:: What to produce ::
Below are records; give the number of their lines that contain "Appendices", and only that number.

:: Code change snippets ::
******
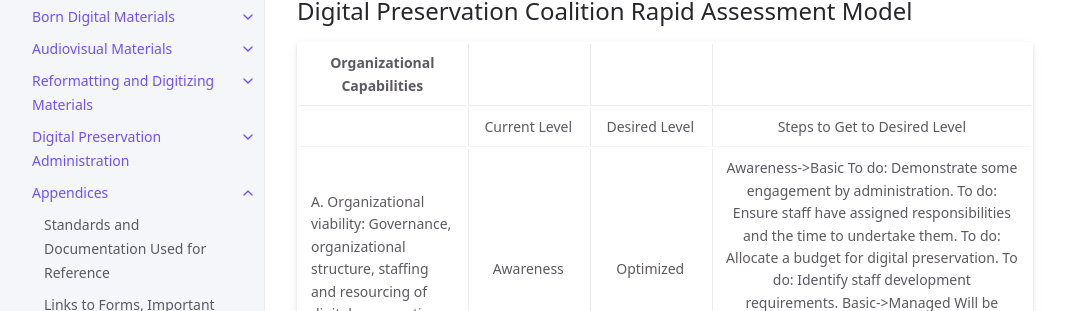
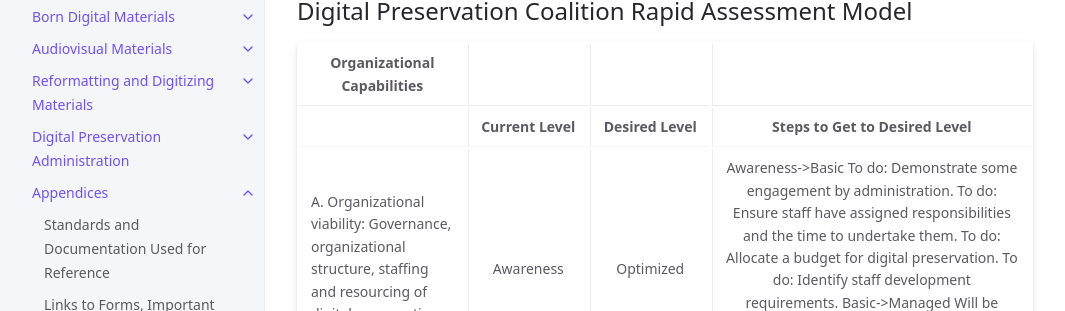
Before and after one commit to elizajames/digital-preservation-documentation, a Jekyll site: the page built from docs/Appendices/appendix4.md, in a window 1280 px wide and 900 px high, scrolled down 2228 px. Shown: the part 139-450 px from the top of the window, without its empty margins (107-1172 px from the left). Built offline with Jekyll 4.4.1, drawn with Linux system fonts in a browser that asks for light colours.

Commit message:
round 2!

```diff
--- a/docs/Appendices/appendix4.md
+++ b/docs/Appendices/appendix4.md
@@ -49,9 +49,9 @@ The [NDSA Levels of Digital Preservation](https://ndsa.org/publications/levels-o
 
 ## Digital Preservation Coalition Rapid Assessment Model
 
-|       Organizational Capabilities                                                                                                                                                                                  |                  |                  |                                                                                                                                                                                                                                                                                                                                                                                                                                                                                                                                                                                                                                                                                                                                                                                                                                                                                                                                                               |
+|       __Organizational Capabilities__                                                                                                                                                                                  |                  |                  |                                                                                                                                                                                                                                                                                                                                                                                                                                                                                                                                                                                                                                                                                                                                                                                                                                                                                                                                                               |
 |--------------------------------------------------------------------------------------------------------------------------------------------------------------------------------------------------------------------|:----------------:|:----------------:|:-------------------------------------------------------------------------------------------------------------------------------------------------------------------------------------------------------------------------------------------------------------------------------------------------------------------------------------------------------------------------------------------------------------------------------------------------------------------------------------------------------------------------------------------------------------------------------------------------------------------------------------------------------------------------------------------------------------------------------------------------------------------------------------------------------------------------------------------------------------------------------------------------------------------------------------------------------------:|
-|                                                                                                                                                                                                                    |   Current Level  |   Desired Level  |   Steps to Get to Desired Level                                                                                                                                                                                                                                                                                                                                                                                                                                                                                                                                                                                                                                                                                                                                                                                                                                                                                                                               |
+|                                                                                                                                                                                                                    |   __Current Level__  |   __Desired Level__  |   __Steps to Get to Desired Level__                                                                                                                                                                                                                                                                                                                                                                                                                                                                                                                                                                                                                                                                                                                                                                                                                                                                                                                               |
 |     A. Organizational viability: Governance, organizational structure, staffing and resourcing of digital   preservation activities.                                                                               |    Awareness     |   Optimized      |   Awareness->Basic  To do: Demonstrate some engagement by administration.  To do: Ensure staff have assigned responsibilities and the time to undertake them.  To do: Allocate a budget for digital preservation.  To do: Identify staff development requirements.    Basic->Managed  Will be outlined once a Basic level is achieved.   Managed->Optimized  Will be outlined once a Managed level is achieved.                                                                                                                                                                                                                                                                                                                                                                                                                                                                                                                                               |
 |     B. Policy and strategy: Policies, strategies, and procedures which govern the operation and management of the digital archive.                                                                                 |    Basic         |   Optimized      |   Basic->Managed  Completed: A digital preservation policy is aligned to organizational policies and is reviewed on an agreed upon schedule.   Completed: A suite of documented processes and procedures for managing, and providing access to, content within the digital archive exists.  To do (in progress): Policy and procedure takes into account any relevant ethical issues.   To do (in progress): All relevant staff are aware of digital preservation policies, strategies, and procedures.  To do (in progress): Knowledge of current and future use cases for content informs policy and procedure (for example on collecting, preservation approaches, metadata and access).  Managed->Optimized  Will be outlined once a Managed level is achieved.                                                                                                                                                                                           |
 |     C. Legal basis: Management of legal rights and responsibilities, compliance with relevant regulation and adherence to ethical codes related to acquiring, preserving and providing access to digital content.  |    Awareness     |   Optimized      |   Awareness->Basic  To do: Key legal rights and responsibilities, together with their owners, have been identified and documented.   To do: Templates exist for necessary legal agreements and licenses.   To do: Relevant codes of conduct related to professional ethics are adhered to.   Basic->Managed  Will be outlined once a Basic level is achieved.  Managed->Optimized  Will be outlined once a Managed level is achieved.                                                                                                                                                                                                                                                                                                                                                                                                                                                                                                                         |
```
******
:: Problem solution ::
3